And then, the second image is of an unnamed Black activist, right in the first few weeks of Ferguson, staring at a very intimidating line of riot police. And it is just that one lone individual in the middle street staring at those police. And for me, it was a visual representation of how…monumental this challenge is, to figure out how do we dismantle systemic racism and police brutality in a way that will benefit the community that’s most affected by it? And, you know, it just — you know, it does feel like just one person fighting against an entire machine.

Zydalis Bauer: Now, this is really heavy subject matter that you’re covering and even, like you said, has a personal connection to you.

How do you manage the emotions that you feel while you are in these moments, documenting these things.

Alfonso Neal: In the moment, I don’t really feel a lot of the emotion, because I’m very much trying to be almost like a fly on the wall. You know, I am not trying to interject myself into the moment because it’s not about me. It’s about everyone else but me.

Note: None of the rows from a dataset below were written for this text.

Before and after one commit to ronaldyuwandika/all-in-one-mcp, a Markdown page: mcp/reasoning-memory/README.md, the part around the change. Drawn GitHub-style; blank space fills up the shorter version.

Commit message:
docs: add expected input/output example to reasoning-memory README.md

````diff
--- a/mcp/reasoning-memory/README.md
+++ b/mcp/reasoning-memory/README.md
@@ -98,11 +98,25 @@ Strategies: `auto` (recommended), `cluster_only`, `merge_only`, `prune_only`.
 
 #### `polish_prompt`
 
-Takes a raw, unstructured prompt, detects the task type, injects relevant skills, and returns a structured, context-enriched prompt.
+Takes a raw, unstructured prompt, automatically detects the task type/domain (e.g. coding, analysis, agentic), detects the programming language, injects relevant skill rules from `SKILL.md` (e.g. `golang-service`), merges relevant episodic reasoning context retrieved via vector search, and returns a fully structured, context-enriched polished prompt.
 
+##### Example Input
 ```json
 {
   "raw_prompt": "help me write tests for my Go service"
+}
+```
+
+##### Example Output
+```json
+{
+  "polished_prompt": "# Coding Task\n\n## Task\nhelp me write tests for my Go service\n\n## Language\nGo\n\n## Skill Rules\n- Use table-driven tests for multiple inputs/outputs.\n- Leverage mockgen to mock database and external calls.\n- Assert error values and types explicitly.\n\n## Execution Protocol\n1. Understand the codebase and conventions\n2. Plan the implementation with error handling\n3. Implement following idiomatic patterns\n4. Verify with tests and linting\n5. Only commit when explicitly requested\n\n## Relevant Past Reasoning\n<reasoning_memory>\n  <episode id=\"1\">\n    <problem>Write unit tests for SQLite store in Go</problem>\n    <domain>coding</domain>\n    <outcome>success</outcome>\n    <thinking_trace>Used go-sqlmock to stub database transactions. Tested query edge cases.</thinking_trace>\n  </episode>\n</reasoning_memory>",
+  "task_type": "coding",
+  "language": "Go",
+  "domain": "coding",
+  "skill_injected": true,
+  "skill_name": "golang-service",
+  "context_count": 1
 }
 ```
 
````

But usually after it happens, and you go back and you hear the testimony or the recordings, you start to transcribe it. Then you start editing photos. For me, I just get this overwhelming weight on my shoulders because it is very personal for me and it is something that I really never thought I would be experiencing.

But then, I’m also really happy that I’m able to feel all of these emotions: anger, sadness, pain, shame for what has happened. Because it reminds me that throughout all we’re — we’re human beings, that we feel. And that’s an important thing to be able to do.

Zydalis Bauer: And even that balance of emotions that you’re speaking about, your work has that balance. You like to talk about life’s struggles and victories.

Tell me, what do you feel as the purpose of your art?

Alfonso Neal, t: Purpose of my art, I would say, you know, I — I don’t know…what folks will think about these photographs or these words or the recordings in 20, 30 years.

But my hope is that they will learn something from it. They will take a lesson away from it, or just like I did looking at some of the old photographers who were documenting the Great Depression, you know, how do we learn from what has happened in the past to not repeat these same mistakes?

I’m not trying to be…overtly political in any way. I’m just trying to document the reality of life. And what folks take away from that is on an individual level.

But regardless of what they take away, I hope they feel something.

Zydalis Bauer: Now, what are your next steps for this exhibit in particular?

Alfonso Neal: So, next steps? What I would love to see happen after the exhibit is to be able to take these words, these images, these recordings, and put it into a book for future generations to be able to read, reflect, see hear about what happened during these, you now, during this period.

And be able to kind of sort of give that to the public record, just as, you know, the Farm Security Administration gave the photographs and writings and recordings to the public record so we could learn from it together.